“It’s a great honor,” says Bell, who also holds a secondary faculty appointment at the Yale School of Public Health. “It’s particularly humbling to be chosen at a time when there is growing recognition of the work performed by those in the public health field — work that is improving and saving lives.”
Founded in 1970, NAM is one of three academies that make up the National Academies of Sciences, Engineering, and Medicine (the National Academies) in the United States. NAM members, which now number more than 2,200, elect new members each year based on professional achievement and volunteer service. Bell is the second YSE faculty member to be elected to the National Academies in recent years; in 2017, Karen C. Seto, the Frederick C. Hixon Professor of Geography and Urbanization Science, was elected to the National Academy of Sciences.
Daniel Colon-Ramos, a professor of neuroscience and cell biology at the Yale School of Medicine, was also elected to NAM this year.
“This election recognizes the far-reaching impact of Michelle’s research and scholarship, which sets the standard for how we understand the critical links between the environment and public health,” said YSE Dean Indy Burke. “This honor is incredibly well deserved; we are so proud that Michelle is part of the YSE community.”

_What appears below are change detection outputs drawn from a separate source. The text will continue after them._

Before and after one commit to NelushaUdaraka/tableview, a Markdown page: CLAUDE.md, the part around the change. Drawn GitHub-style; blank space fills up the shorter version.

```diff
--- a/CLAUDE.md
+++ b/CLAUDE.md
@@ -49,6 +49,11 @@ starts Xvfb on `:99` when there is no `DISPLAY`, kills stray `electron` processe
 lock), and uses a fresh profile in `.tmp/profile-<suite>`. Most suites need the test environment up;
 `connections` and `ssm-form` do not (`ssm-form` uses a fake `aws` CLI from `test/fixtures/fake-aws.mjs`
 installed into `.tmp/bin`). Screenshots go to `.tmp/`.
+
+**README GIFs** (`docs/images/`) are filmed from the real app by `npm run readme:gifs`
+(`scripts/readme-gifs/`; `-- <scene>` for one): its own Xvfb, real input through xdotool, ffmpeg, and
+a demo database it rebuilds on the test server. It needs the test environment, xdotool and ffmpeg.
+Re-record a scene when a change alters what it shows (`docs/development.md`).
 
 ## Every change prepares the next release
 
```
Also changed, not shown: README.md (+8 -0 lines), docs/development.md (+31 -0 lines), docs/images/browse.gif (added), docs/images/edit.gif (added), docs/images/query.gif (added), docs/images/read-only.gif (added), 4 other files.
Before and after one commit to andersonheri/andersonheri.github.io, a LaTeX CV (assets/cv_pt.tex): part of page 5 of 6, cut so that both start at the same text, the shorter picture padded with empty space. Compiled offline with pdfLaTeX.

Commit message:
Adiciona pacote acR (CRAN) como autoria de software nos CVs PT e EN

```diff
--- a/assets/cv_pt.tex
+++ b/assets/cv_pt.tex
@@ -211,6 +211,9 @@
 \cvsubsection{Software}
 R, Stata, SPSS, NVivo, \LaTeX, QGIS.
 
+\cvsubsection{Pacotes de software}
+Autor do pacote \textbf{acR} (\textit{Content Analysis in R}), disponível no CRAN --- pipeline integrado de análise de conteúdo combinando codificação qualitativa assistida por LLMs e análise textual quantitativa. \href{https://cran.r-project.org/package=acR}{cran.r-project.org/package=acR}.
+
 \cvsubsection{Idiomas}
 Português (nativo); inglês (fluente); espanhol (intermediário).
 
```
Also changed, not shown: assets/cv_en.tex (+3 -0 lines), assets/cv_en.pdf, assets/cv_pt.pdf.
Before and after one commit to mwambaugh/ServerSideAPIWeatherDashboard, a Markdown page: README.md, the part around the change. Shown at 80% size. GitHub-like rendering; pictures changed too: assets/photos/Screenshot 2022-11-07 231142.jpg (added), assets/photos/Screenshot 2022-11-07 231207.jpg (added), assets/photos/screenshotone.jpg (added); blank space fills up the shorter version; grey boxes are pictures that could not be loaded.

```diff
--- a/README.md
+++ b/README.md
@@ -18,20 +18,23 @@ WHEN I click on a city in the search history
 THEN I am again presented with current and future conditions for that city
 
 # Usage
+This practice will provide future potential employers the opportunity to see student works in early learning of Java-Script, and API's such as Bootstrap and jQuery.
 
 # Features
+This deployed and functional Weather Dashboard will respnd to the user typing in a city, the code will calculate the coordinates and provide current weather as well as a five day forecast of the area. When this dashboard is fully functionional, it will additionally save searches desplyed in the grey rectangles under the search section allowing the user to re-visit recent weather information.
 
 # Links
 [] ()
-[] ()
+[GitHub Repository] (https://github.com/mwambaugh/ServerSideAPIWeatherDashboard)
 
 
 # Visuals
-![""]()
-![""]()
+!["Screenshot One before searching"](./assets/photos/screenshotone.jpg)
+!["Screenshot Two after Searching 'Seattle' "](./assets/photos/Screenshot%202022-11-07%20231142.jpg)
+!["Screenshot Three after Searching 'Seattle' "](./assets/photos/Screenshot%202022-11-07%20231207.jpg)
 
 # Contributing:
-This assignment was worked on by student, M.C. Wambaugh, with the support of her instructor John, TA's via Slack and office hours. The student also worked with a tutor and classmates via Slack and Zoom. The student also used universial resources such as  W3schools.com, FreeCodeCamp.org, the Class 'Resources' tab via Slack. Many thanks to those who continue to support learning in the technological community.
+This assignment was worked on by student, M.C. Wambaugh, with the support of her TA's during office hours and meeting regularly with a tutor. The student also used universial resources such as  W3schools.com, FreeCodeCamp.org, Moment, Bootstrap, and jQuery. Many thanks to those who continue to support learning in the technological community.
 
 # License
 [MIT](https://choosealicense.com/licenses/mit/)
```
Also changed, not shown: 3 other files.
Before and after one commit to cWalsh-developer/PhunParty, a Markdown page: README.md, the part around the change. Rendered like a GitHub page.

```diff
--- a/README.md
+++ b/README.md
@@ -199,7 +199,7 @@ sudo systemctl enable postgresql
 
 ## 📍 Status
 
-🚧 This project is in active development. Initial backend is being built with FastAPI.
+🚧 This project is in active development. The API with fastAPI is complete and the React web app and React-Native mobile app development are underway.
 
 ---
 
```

Bell’s research focuses on how human health is affected by environmental conditions, including air pollution, weather, and climate change, and also examines environmental justice. Her work, which is largely based in epidemiology, biostatistics, and environmental engineering, is designed to be policy-relevant and contribute to decision making that better protects human health and benefits society.
Bell is the director of the EPA-funded SEARCH (Solutions for Energy, Air, Climate, and Health) Center at YSE, which partners with peer institutions to investigate emerging energy transitions in the U.S. and resulting air pollution and health outcomes that contribute to emissions, air quality, and health. She also directs a major National Institutes of Health (NIH) project on environmental justice.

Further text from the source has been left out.